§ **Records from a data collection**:
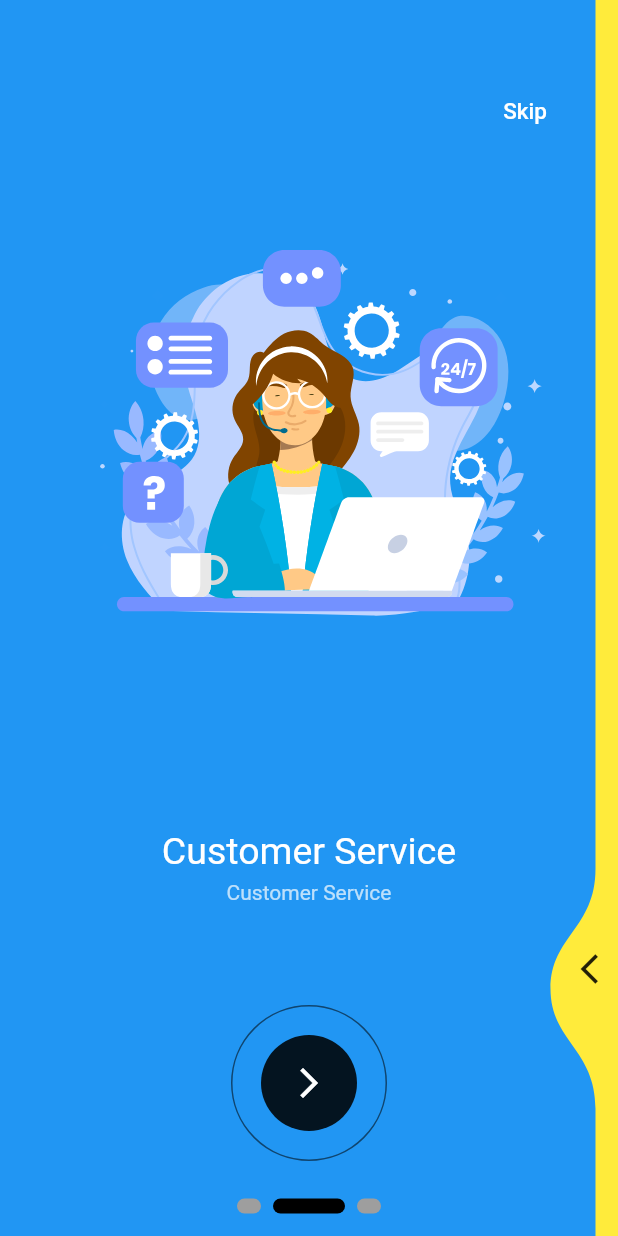
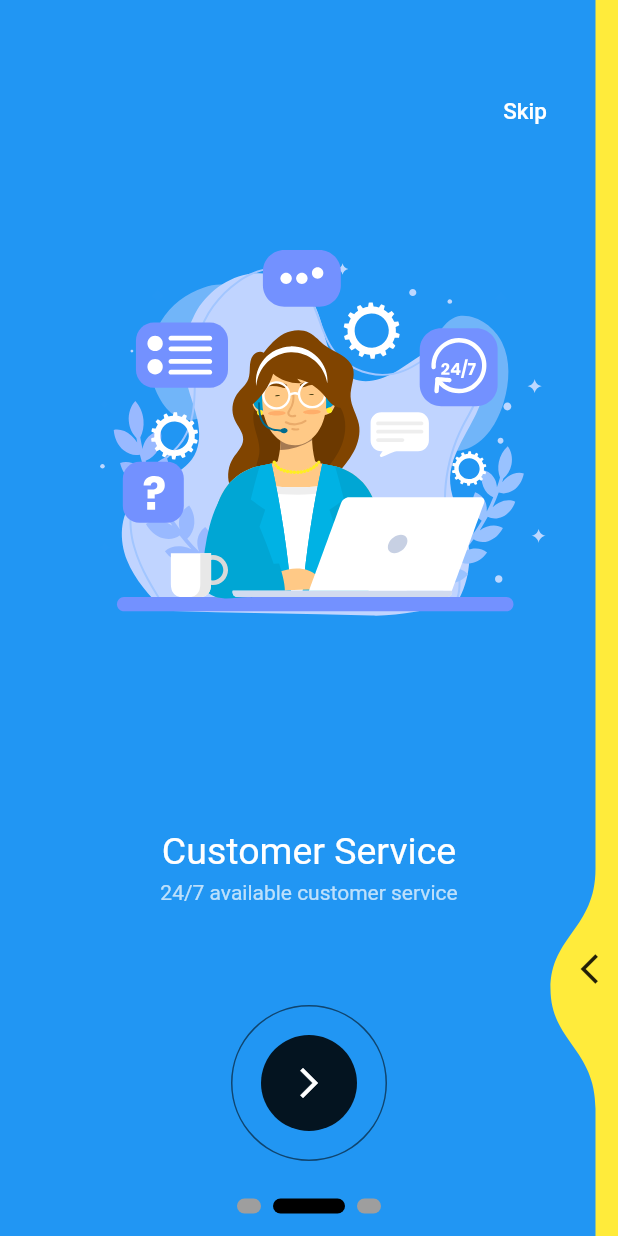
Before and after one commit to mosherif21/goambulance, a Flutter app: the screen it shows after launch, swiped to page 2, on a phone screen of 412 x 824 dp. Run offline on Flutter 3.47's test engine with Material 2 defaults, Android fonts, the phone set to English and light mode, and no system bars; drawn by our look-alikes of liquid_swipe, smooth_page_indicator; our stand-ins replace connectivity_plus, firebase_core, flutter_native_splash, flutter_signin_button, get, google_fonts and 3 more; missing offline and left inert: firebase_app_check, flutter_web_frame; accounts and stored records are empty.

Commit message:
initial commit

```diff
--- a/lib/localization/language/localization_strings.dart
+++ b/lib/localization/language/localization_strings.dart
@@ -4,14 +4,12 @@ class Languages extends Translations {
   @override
   Map<String, Map<String, String>> get keys => {
         'ar_SA': {
-          'loginLabel': 'تسجيل الدخول',
-          'onBoardingTitle1': 'خدمة عملاء',
-          'onBoardingSubTitle1':
-              'خدمة عملاء جامدة جدا جدا جدا جدا جدا جدا جدا جدا جدا جدا جدا جدا جدا',
-          'onBoardingTitle2': 'Customer Service ar',
-          'onBoardingTitle3': 'Customer Service ar',
-          'onBoardingSubTitle2': 'Customer Service ar',
-          'onBoardingSubTitle3': 'Customer Service ar',
+          'onBoardingTitle1': 'خدمة اسعاف سريعة',
+          'onBoardingTitle2': 'خدمة عملاء',
+          'onBoardingTitle3': 'نصلك اينما كنت',
+          'onBoardingSubTitle1': 'نجعل كل ثانية مهمة',
+          'onBoardingSubTitle2': 'خدمة عملاء على مدار ال24 ساعة',
+          'onBoardingSubTitle3': '',
           'welcomeTitle': 'Go Ambulance',
           'welcomeSubTitle': 'المساعدة بضغطةواحدة',
           'loginTextTitle': 'تسجيل الدخول',
@@ -38,13 +36,12 @@ class Languages extends Translations {
           'chooseLanguage': 'اختر لغتك المفضلة',
         },
         'en_US': {
-          'loginLabel': 'login Text',
-          'onBoardingTitle1': 'Fast Ambulance',
+          'onBoardingTitle1': 'Fast ambulance requests',
           'onBoardingTitle2': 'Customer Service',
           'onBoardingTitle3': 'Any Location',
-          'onBoardingSubTitle1': 'Ambulance sare3a',
-          'onBoardingSubTitle2': 'Customer Service ',
-          'onBoardingSubTitle3': 'Any Location ',
+          'onBoardingSubTitle1': 'We make every second count',
+          'onBoardingSubTitle2': '24/7 available customer service',
+          'onBoardingSubTitle3': 'Wherever you are, we are here for you',
           'welcomeTitle': 'Go Ambulance',
           'welcomeSubTitle': 'Help is one click away',
           'loginTextTitle': 'LOGIN',
--- a/lib/src/features/onboarding/components/models.dart
+++ b/lib/src/features/onboarding/components/models.dart
@@ -4,7 +4,7 @@ import 'package:get/get.dart';
 import '../../../constants/assets_strings.dart';
 import 'on_boarding_page_widget.dart';
 
-final pages = [
+List<OnBoardingPageTemplate> pages = [
   OnBoardingPageTemplate(
     onBoardingBackGroundColor: Colors.white,
     onBoardingAnim: kOnBoardingAnim1,
```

§ **Problem to work on**:
Copy each line of the data that includes the word "OnBoardingPageTemplate".

§ **Answer for the task**:
+List<OnBoardingPageTemplate> pages = [
   OnBoardingPageTemplate(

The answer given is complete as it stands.